*Problem details:*
How many lines in the listing below contain the string "Carnegie"? Say only the number.

--- START ---

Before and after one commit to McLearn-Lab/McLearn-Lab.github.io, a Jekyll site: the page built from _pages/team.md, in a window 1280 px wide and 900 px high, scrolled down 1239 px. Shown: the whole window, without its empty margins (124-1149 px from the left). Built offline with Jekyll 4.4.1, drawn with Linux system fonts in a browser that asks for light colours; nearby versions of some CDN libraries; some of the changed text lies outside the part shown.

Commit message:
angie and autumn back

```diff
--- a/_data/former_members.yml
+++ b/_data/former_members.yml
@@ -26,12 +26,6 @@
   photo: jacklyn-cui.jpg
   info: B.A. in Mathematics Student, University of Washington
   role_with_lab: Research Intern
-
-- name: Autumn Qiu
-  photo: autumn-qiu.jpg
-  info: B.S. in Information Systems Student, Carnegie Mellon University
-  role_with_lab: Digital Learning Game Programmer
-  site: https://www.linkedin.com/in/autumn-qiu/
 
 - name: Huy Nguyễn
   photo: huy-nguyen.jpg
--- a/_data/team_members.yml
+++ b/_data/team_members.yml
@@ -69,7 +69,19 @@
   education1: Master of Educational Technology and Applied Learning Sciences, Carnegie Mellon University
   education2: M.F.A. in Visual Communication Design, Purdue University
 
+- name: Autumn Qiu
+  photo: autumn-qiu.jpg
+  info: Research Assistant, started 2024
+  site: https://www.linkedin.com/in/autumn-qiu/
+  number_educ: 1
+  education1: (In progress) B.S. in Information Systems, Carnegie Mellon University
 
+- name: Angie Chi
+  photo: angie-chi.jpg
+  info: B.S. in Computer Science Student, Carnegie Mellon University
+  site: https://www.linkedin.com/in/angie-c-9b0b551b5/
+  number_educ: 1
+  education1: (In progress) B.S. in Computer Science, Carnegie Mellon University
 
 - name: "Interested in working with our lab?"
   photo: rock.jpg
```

--- END ---

*Written solution:*
5